(Revision comparison data)
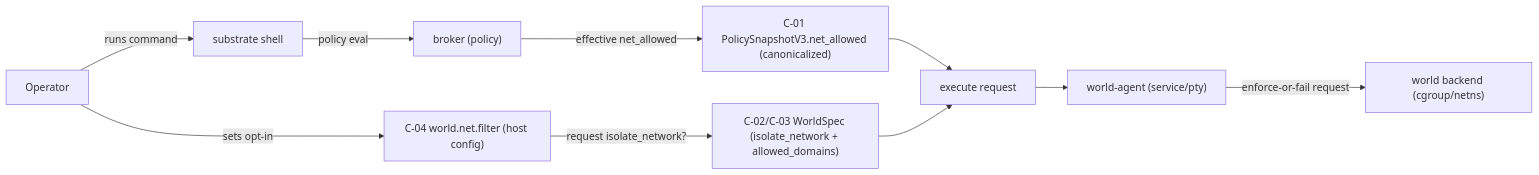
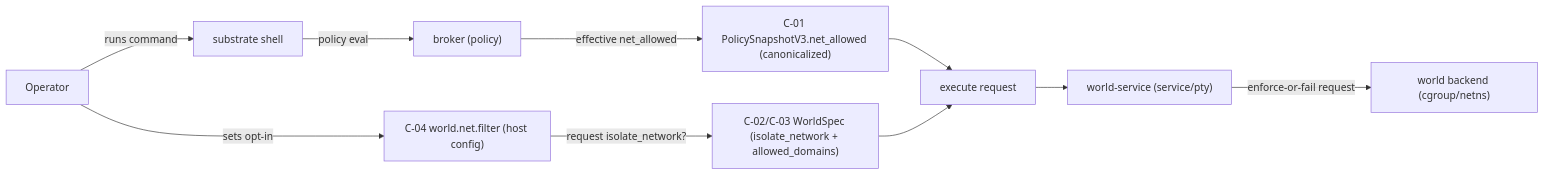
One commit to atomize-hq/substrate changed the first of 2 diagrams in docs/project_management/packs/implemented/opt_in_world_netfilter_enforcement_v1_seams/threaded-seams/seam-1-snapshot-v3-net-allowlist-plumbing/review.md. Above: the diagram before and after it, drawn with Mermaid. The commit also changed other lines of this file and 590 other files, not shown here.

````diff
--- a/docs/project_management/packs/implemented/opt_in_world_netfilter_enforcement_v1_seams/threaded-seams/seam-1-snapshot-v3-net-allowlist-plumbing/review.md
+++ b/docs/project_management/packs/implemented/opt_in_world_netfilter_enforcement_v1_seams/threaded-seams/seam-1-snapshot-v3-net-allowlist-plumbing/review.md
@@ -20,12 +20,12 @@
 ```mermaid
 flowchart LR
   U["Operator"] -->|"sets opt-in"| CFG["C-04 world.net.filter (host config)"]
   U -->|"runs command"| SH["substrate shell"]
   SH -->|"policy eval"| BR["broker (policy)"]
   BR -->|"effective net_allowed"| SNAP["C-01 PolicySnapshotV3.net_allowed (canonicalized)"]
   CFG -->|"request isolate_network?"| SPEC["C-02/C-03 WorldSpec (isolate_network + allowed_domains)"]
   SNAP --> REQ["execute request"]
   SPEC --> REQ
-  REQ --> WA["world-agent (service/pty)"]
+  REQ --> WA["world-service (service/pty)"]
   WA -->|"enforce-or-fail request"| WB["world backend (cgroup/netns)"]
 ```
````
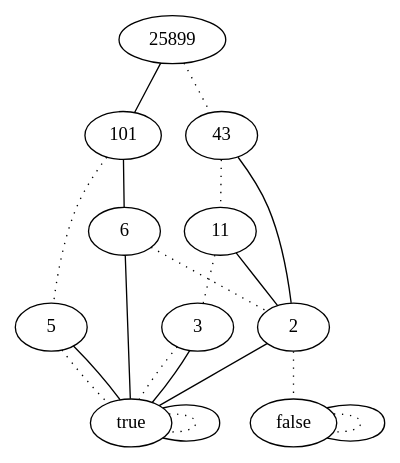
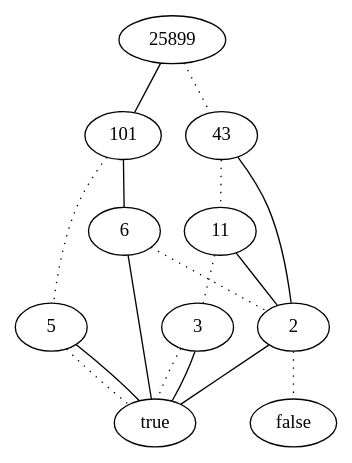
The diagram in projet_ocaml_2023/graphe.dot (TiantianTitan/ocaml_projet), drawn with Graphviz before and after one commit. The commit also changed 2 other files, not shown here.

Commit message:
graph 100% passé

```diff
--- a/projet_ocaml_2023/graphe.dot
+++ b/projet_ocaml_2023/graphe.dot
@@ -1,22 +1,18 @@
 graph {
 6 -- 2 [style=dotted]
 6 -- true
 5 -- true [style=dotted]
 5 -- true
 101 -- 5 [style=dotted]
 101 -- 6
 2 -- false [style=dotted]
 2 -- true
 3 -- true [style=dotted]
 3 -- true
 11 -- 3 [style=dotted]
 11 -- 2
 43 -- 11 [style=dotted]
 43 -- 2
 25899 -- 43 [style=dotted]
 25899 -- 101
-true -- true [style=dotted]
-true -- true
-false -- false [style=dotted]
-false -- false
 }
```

■ How to complete this task
Each entry, word for word, belongs in your answer; each picture does not.

■ Response area
One commit to atomize-hq/substrate changed the first of 2 diagrams in docs/project_management/packs/implemented/opt_in_world_netfilter_enforcement_v1_seams/threaded-seams/seam-1-snapshot-v3-net-allowlist-plumbing/review.md. Above: the diagram before and after it, drawn with Mermaid. The commit also changed other lines of this file and 590 other files, not shown here.

````diff
--- a/docs/project_management/packs/implemented/opt_in_world_netfilter_enforcement_v1_seams/threaded-seams/seam-1-snapshot-v3-net-allowlist-plumbing/review.md
+++ b/docs/project_management/packs/implemented/opt_in_world_netfilter_enforcement_v1_seams/threaded-seams/seam-1-snapshot-v3-net-allowlist-plumbing/review.md
@@ -20,12 +20,12 @@
 ```mermaid
 flowchart LR
   U["Operator"] -->|"sets opt-in"| CFG["C-04 world.net.filter (host config)"]
   U -->|"runs command"| SH["substrate shell"]
   SH -->|"policy eval"| BR["broker (policy)"]
   BR -->|"effective net_allowed"| SNAP["C-01 PolicySnapshotV3.net_allowed (canonicalized)"]
   CFG -->|"request isolate_network?"| SPEC["C-02/C-03 WorldSpec (isolate_network + allowed_domains)"]
   SNAP --> REQ["execute request"]
   SPEC --> REQ
-  REQ --> WA["world-agent (service/pty)"]
+  REQ --> WA["world-service (service/pty)"]
   WA -->|"enforce-or-fail request"| WB["world backend (cgroup/netns)"]
 ```
````
The diagram in projet_ocaml_2023/graphe.dot (TiantianTitan/ocaml_projet), drawn with Graphviz before and after one commit. The commit also changed 2 other files, not shown here.

Commit message:
graph 100% passé

```diff
--- a/projet_ocaml_2023/graphe.dot
+++ b/projet_ocaml_2023/graphe.dot
@@ -1,22 +1,18 @@
 graph {
 6 -- 2 [style=dotted]
 6 -- true
 5 -- true [style=dotted]
 5 -- true
 101 -- 5 [style=dotted]
 101 -- 6
 2 -- false [style=dotted]
 2 -- true
 3 -- true [style=dotted]
 3 -- true
 11 -- 3 [style=dotted]
 11 -- 2
 43 -- 11 [style=dotted]
 43 -- 2
 25899 -- 43 [style=dotted]
 25899 -- 101
-true -- true [style=dotted]
-true -- true
-false -- false [style=dotted]
-false -- false
 }
```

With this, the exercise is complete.